Contributed by: Don WinnerImprovements in the Panamanian educational system continue along at an agonizing pace. Yesterday the presentation of the report "Finding Matches between the Strategic Plan of the Government and the National Coalition Agreements for Development" revealed there is still a lot left to be done in education. There were very few matches generated in this first effort by the institutions that form the Verification and Monitoring Mechanism.
Restlessness - The issue caused anxiety and concern among the various sectors. The president of the National Business Council (Conep), Anthony Fletcher, recognized there have been important improvements, but he is still concerned and asks "whether Panama will reach that goal," referring to improving the quality, efficiency and decentralization of the national education system. "In addition to everything positive that the Ministry of Education has been developing, we must greatly improve its disclosure mechanism in order to know what progress we've had," he stressed.
No agreements - In some of the issues in which there was no agreement was to increase the hours of math, doing more hours of practical exercises, setting goals for each grade in reading, a comprehensive educational project to promote fun and participation in the classroom, in addition to the application of objective national and international standardized selection tests, among other topics.
For the executive secretary of the Council of the National Coalition for Development, Jaime Jacome, there has not been a priority or prioritization of these programs by the Government. "This does not mean it's good or bad. The fact that there is a lack of progress on a specific issue depends on many factors," he said. Jacome said these are long-term goals rather than immediate compliance.
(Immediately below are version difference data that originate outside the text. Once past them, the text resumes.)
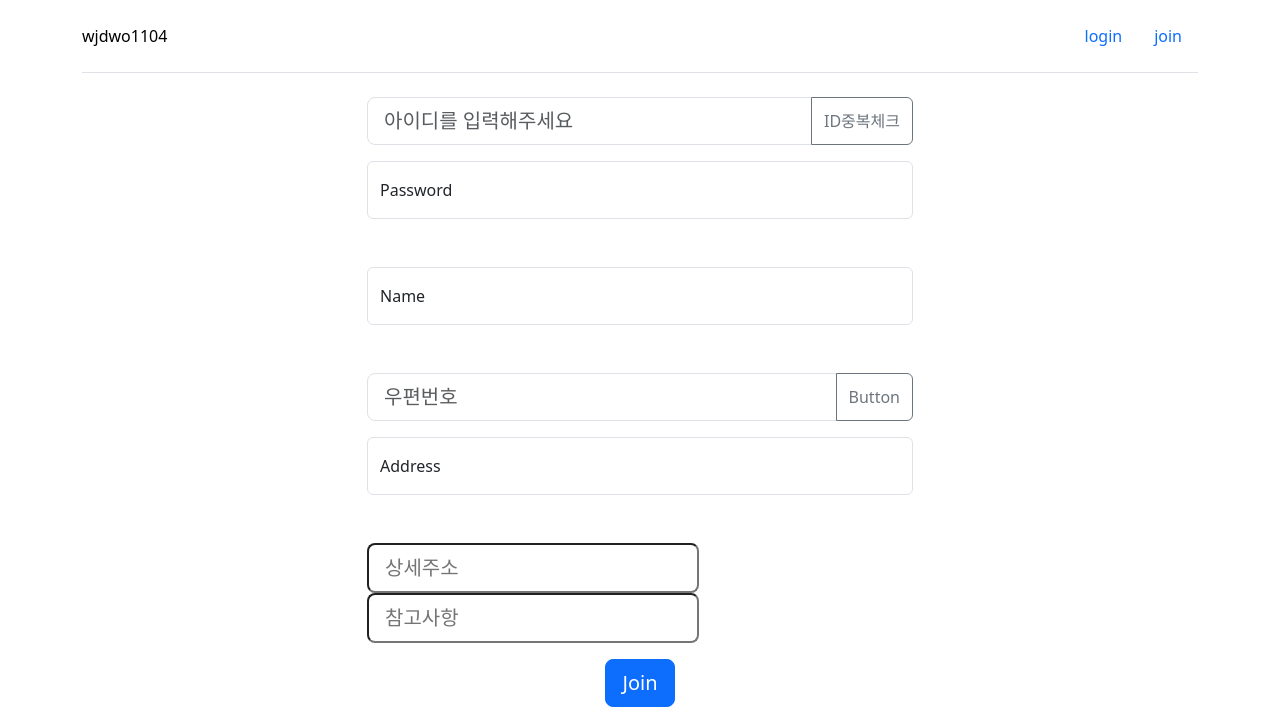
Repository: gain00/lecture1
Page: http://localhost/db-connect/join-form.jsp
These files come from the project's save history. The page is drawn as it stood at one moment and after the next save; the edit follows.
The browser window is 1280 px wide. The pictures show the whole page.
The page is served by Tomcat 9.

Above is the page before, as saved 2023-06-08 05:03:54.

After the next save:
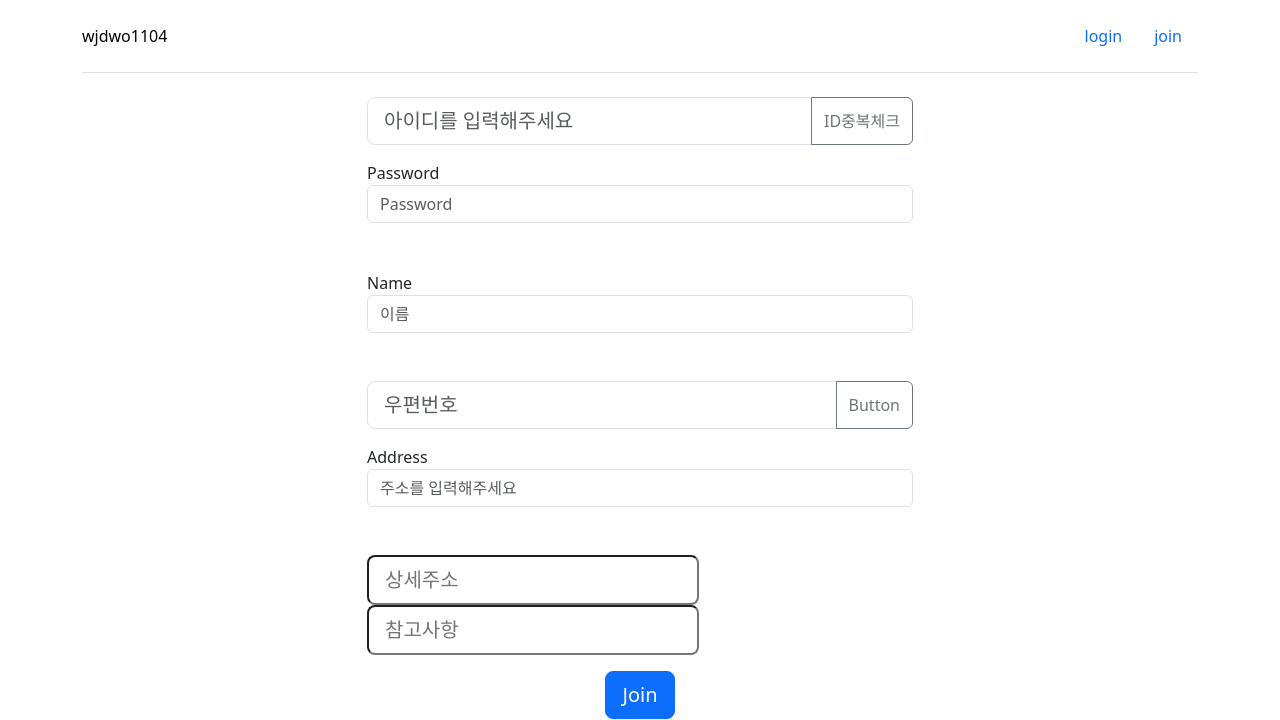
Saved 11 min 26 s later.
--- a/db-connect/src/main/webapp/join-form.jsp
+++ b/db-connect/src/main/webapp/join-form.jsp
@@ -10,13 +10,13 @@
           <button class="btn btn-outline-secondary" type="button" id="btnIdCheck">ID중복체크</button>
         </div>
 
-        <div class="form-floating mb-5">
+        <div class="mb-5"><label for="floatingPassword">Password</label>
           <input type="password" class="form-control" name="userPw" id="floatingPassword" placeholder="Password" />
-          <label for="floatingPassword">Password</label>
+
         </div>
-        <div class="form-floating mb-5">
+        <div class="mb-5"> <label for="floatingName">Name</label>
           <input type="text" class="form-control" name="userName" id="floatingName" placeholder="이름" />
-          <label for="floatingName">Name</label>
+
         </div>
 
         <div class="input-group mb-3">
@@ -24,9 +24,10 @@
           <button class="btn btn-outline-secondary" type="button" id="button-addon2" onclick="searchZonecode()">Button</button>
         </div>
 
-        <div class="form-floating mb-5">
+        <div class="mb-5">
+        <label for="floatingAddress">Address</label>
           <input type="text" class="form-control address" name="userAddress" id="floatingAddress" placeholder="주소를 입력해주세요" />
-          <label for="floatingAddress">Address</label>
+
         </div>
         <div class="row mb-3">
           <div class="col">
No doubt in Panama there is an urgent need to create a state policy that transcends governments (politics) and thus achieve excellence in education. (Mi Diario)